“The acting executive director of VHA’s Member Services Division acknowledged that they did not review enrollment procedures or otherwise monitor the health care enrollment process nationwide,” the report read.

The agency continues to grapple with an enrollment backlog. More than 650,000 applications remain in a pending status.

Scott Davis, a VA whistleblower based in Atlanta, has alleged systemic failings in member services leadership, with disclosures made to President Donald Trump, VA Secretary David Shulkin, Congress and OIG.

“I think they should have been terminated,” Davis said, pointing to challenges with the crisis line and enrollment as well as hiring practices.
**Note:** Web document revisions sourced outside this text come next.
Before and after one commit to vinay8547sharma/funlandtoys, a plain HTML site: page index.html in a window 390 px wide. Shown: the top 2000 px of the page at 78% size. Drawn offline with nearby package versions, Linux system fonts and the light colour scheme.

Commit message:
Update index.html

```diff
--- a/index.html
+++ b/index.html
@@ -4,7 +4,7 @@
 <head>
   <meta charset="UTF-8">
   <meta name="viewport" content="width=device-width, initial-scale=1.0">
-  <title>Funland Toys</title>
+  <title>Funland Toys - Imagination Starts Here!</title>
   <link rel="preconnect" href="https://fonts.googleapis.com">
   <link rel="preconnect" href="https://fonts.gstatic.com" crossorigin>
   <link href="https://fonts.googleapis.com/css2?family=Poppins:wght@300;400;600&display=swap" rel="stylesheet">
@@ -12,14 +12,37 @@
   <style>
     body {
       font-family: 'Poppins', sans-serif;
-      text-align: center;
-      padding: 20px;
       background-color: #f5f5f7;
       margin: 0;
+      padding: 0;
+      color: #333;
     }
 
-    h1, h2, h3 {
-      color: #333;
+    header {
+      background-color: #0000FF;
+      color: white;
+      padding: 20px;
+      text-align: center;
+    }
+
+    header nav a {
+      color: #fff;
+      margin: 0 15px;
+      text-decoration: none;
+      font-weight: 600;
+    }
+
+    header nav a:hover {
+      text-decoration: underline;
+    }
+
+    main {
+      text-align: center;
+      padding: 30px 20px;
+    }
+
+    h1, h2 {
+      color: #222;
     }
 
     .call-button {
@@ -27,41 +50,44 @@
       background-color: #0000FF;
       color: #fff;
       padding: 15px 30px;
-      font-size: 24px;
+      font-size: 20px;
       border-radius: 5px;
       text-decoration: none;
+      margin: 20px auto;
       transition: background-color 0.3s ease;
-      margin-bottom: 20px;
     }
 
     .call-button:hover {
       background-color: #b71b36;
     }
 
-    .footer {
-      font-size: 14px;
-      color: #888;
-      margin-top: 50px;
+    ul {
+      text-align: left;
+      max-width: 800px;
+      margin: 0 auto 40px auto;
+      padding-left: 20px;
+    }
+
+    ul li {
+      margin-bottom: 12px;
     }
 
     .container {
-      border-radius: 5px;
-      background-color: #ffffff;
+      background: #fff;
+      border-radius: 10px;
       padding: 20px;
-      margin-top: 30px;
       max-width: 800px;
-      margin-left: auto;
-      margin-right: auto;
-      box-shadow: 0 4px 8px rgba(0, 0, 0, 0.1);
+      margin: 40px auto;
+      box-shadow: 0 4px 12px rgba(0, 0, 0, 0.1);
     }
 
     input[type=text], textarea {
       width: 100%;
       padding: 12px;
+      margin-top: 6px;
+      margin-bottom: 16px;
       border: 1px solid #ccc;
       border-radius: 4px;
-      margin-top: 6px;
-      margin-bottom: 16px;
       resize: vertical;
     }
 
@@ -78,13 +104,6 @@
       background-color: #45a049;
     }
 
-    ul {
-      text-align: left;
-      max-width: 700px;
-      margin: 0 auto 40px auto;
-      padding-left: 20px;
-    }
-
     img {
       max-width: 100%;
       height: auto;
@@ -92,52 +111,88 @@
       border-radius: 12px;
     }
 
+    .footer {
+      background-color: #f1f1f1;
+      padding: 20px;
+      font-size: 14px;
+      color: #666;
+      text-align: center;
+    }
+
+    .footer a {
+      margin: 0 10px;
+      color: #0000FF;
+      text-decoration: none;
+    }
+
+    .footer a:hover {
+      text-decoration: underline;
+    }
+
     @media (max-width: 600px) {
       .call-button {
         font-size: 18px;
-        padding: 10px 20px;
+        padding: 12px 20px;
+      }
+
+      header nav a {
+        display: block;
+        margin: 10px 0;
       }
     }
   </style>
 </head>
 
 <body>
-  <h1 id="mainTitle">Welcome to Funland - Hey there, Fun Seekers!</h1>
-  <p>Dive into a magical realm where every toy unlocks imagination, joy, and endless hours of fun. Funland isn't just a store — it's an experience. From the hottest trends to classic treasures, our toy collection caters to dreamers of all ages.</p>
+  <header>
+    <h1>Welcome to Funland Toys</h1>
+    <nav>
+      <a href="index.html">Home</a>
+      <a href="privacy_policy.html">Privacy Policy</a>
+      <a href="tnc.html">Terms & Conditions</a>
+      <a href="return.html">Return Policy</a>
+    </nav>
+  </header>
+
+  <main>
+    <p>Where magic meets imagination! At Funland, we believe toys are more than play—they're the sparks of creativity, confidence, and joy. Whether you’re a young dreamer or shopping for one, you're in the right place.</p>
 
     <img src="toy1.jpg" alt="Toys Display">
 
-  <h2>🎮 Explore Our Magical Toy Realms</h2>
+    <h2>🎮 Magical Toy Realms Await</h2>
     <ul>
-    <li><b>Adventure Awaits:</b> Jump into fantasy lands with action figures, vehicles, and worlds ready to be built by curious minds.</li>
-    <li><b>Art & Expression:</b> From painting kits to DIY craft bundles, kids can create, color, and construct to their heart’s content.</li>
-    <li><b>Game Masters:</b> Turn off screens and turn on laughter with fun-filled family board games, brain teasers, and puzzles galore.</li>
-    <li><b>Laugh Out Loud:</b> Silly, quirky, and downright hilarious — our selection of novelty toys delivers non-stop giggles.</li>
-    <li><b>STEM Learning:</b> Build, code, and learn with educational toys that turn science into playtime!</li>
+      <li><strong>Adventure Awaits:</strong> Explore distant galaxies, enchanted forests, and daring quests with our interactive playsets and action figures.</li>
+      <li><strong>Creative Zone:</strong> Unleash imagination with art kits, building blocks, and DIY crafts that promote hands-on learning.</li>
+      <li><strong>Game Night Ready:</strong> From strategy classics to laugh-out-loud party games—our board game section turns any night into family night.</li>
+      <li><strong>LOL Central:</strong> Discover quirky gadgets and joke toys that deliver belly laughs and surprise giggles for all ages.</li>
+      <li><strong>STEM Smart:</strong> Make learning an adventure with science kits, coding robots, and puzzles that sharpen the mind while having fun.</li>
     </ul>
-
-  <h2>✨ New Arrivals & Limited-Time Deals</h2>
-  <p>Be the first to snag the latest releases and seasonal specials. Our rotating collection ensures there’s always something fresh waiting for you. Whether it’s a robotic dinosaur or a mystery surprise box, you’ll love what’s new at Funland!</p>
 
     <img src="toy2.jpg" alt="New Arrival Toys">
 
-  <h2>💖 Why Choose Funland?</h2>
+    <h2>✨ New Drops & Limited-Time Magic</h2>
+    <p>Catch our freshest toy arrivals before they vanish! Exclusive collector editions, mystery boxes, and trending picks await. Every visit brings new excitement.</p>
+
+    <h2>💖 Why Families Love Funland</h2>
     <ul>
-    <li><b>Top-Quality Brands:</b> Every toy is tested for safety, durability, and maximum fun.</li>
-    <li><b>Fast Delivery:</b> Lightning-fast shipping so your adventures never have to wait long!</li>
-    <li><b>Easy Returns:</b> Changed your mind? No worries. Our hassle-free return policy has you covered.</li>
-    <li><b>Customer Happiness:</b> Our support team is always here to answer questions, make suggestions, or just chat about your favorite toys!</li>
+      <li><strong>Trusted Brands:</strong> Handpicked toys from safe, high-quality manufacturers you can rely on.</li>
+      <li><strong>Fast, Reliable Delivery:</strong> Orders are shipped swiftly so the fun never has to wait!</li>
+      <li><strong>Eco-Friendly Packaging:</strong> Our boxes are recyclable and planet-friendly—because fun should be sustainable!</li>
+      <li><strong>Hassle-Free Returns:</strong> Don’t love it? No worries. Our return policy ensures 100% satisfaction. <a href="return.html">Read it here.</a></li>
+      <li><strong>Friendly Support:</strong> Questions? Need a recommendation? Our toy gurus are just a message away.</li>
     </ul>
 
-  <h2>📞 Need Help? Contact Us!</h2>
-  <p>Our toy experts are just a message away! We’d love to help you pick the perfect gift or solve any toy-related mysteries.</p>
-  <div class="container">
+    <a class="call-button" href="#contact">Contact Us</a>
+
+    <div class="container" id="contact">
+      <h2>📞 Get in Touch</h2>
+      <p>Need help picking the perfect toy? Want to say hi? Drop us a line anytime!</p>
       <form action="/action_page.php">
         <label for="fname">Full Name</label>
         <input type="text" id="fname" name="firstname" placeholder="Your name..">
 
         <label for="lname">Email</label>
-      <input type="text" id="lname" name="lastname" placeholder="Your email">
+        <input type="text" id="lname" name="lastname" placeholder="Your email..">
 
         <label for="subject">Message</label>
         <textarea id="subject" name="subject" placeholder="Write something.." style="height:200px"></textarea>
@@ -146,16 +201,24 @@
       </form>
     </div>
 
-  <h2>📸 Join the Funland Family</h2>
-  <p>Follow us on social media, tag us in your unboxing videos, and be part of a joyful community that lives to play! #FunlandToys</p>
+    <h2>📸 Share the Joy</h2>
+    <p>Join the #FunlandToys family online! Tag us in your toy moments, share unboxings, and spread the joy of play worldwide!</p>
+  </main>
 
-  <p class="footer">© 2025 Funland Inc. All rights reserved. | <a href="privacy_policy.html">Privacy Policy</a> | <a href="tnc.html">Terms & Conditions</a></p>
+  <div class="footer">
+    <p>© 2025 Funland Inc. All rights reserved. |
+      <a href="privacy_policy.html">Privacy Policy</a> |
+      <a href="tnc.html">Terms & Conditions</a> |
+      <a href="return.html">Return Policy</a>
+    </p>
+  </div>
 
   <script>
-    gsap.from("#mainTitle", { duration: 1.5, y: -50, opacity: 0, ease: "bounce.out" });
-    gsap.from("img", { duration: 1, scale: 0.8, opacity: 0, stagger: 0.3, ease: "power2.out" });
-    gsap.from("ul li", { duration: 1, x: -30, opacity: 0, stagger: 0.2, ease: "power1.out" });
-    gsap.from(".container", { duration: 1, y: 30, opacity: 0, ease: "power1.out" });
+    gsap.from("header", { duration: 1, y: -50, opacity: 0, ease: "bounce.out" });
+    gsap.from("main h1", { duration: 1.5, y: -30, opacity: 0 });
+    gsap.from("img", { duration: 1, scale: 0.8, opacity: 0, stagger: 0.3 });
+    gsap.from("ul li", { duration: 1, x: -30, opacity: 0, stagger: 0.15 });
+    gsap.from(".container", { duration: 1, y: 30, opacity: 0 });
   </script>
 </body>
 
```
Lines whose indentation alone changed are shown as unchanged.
Davis said member services management impacted the care that veterans received. However, he also contends that problems within the VA are larger than the three employees who were removed from their positions.

“They deny, delay and deflect,” he said. “That’s pretty much the nature of VA.”

In late August, Davis requested a transfer out of the Veterans Health Administration to a different VA department, citing a hostile work environment. He said he’s faced retaliation despite a bill signed by Trump in June that’s intended to protect whistleblowers.

“Despite changes in legislation signed by this president, there are two systems of justice — one for managers and one for whistleblowers,” Davis said.

Eitutis and Kolbaba are also named in a complaint obtained by The Capital-Journal which alleges a litany of transgressions ranging from racial discrimination to department inefficiencies.

Topeka-based member services employee Cain Davis, sent the complaint to Shulkin earlier this year. In it, he wrote that member services leadership has methodically replaced senior black leaders with white leaders and treated men more favorably than women.

The complaint also notes ineffective practices.

“Member services leadership pursues activities which are costly, unrealistic and distracts from providing real services to our veterans,” he wrote.

Despite numerous external and internal complaints against member services leaders, Cain Davis wrote he was “amazed” more hadn’t been done to address concerns.

He didn’t respond to a request for comment.

A fourth VA employee, based in Atlanta, was also reassigned as a result of the internal investigation. Angel Lawrence, who was the health eligibility center’s director, is now with the Office of Mental Health Operations, Cashour said.